I have been attending the London Film Festival every year since 1990, but this year I was disappointed by the films on show and only ended up seeing 5 films. The highlights of these were ROOM (2015) and SUNSET SONG (2015). In August last year I visited the set of Ben Wheatley’s new film HIGH-RISE in Bangor, Northern Ireland and got to interview the cast and crew for a forthcoming article in Sight and Sound. The film was screened at the London Film Festival and I was delighted to be asked along to attend both the film and the after-screening party. Ben is a great guy with a very dark sense of humour and was good to catch up with Tom Hiddleston again too, sweet and charming as ever.
The year always ends for me with the Awards Season discs and means I get to catch up on titles that I may have missed throughout the year. This past few weeks have meant I have been able to see some of the critic’s considered highlights; CAROL (2015), MARSHLAND (2015), RAMS (2015), SICARIO (2015), THE REVENANT (2015), A WAR (2015) and we still have to watch the likes of BRIDGE OF SPIES (2015), THE HATEFUL 8 (2015), THE DANISH GIRL (2015), TRUMBO (2015), SPOTLIGHT (2015) and YOUTH (2015).

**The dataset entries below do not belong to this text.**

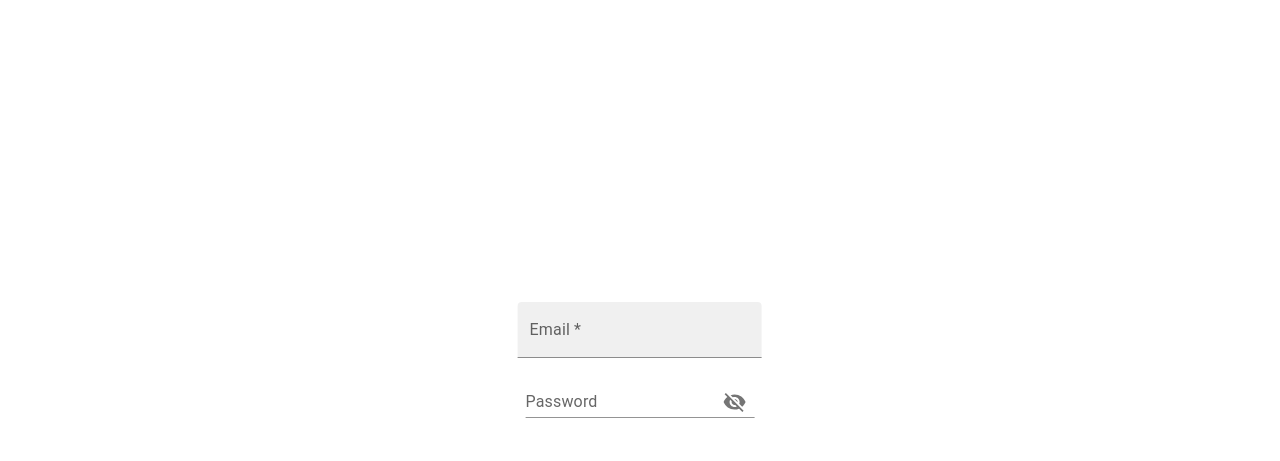
Repository: satya-ranjon/Instagram-clone-dev
Page: /login
An editor plug-in stored every save of this project. The page is shown before and after the next save, followed by the edit.
The browser window is 1280 px wide. The pictures show the whole page.
The project was rebuilt for these pictures with package versions that can differ from the ones it lists, and the page was loaded fresh each time. Also part of the build but not shown: src/components/PostDetiels/PostDetielPost.jsx, src/components/PostDetiels/PostDetielsHader.jsx, src/components/PostDetiels/SingleComment.jsx, src/components/PostDetiels/CommentDetiels.jsx, src/components/PostDetiels/Comment.jsx, src/components/PostDetiels/PostDitelsFooter.jsx, src/components/PostDetiels/PostDetielsContainer.jsx, src/components/Expolor/ExpolorPost.jsx and 37 more.

Above is the page before, as saved 2022-04-25 17:09:12.

After the next save:
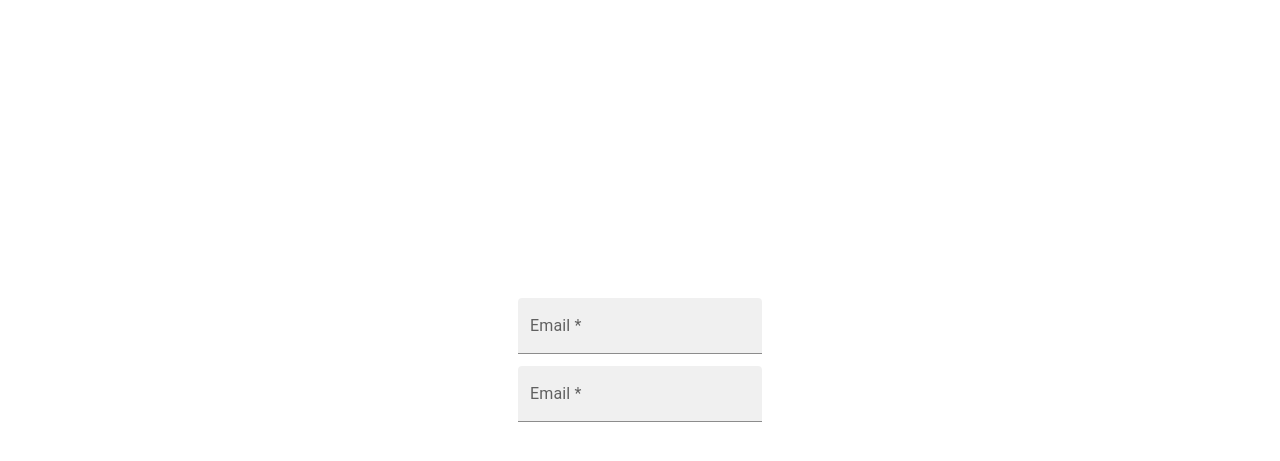
Saved 25 s later.
--- a/src/components/Login.jsx
+++ b/src/components/Login.jsx
@@ -20,22 +20,7 @@ export default function Login() {
           <form className=" space-y-3">
             <TextField id="filled-basic" label="Email *" variant="filled" />
             <br />
-            <FormControl sx={{ m: 1, width: "25ch" }} variant="standard">
-              <InputLabel htmlFor="standard-adornment-password">
-                Password
-              </InputLabel>
-              <Input
-                id="standard-adornment-password"
-                type={true ? "text" : "password"}
-                endAdornment={
-                  <InputAdornment position="end">
-                    <IconButton aria-label="toggle password visibility">
-                      {true ? <VisibilityOff /> : <Visibility />}
-                    </IconButton>
-                  </InputAdornment>
-                }
-              />
-            </FormControl>
+            <TextField id="filled-basic" label="Email *" variant="filled" />
           </form>
         </div>
       </div>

I can’t close this piece without mentioning two of the biggest box office films of the year, SPECTRE (2015) and STAR WARS: THE FORCE AWAKENS (2015). I saw the Bond film on its release date in a packed house and confess to enjoying every minute. Sure it’s entertaining “fluff” and nonsense but Bond films are never likely or expected to win awards for their screenplays or acting! It’s a film that for me entertained and set out to do what it intended, and continued to uphold the Bond tradition. I’m afraid I can’t say the same for the STAR WARS film, which I’d instantly forgotten about the moment I left the cinema. It was a shameless “cash-in” using strong story elements from the original 1977 film (which it almost duplicated at times!) and where the acting at times was laughable and frankly, embarrassing.
I look forward to 2016 with the usual sense of optimism of what may excite me, what I may discover and new experiences/encounters with folk from the film world. I have curated a programme of film events at my local cinema (The Riverside), which I am very much looking forward to getting involved in. There will also be Il Cinema Ritrovato in June as well as my new role at the Karlovy Vary Film Festival in July.
Wishing all friends and defenders of cinephilia a healthy and prosperous 2016, may it bring you many cinematic delights!Defending cinephilia, I hear you ask? Defending it against what? Well, it is a term broadly defined by film critic, Robert Koehler, and is intended to be a list of five things that you believe “defended cinephilia” in the current year.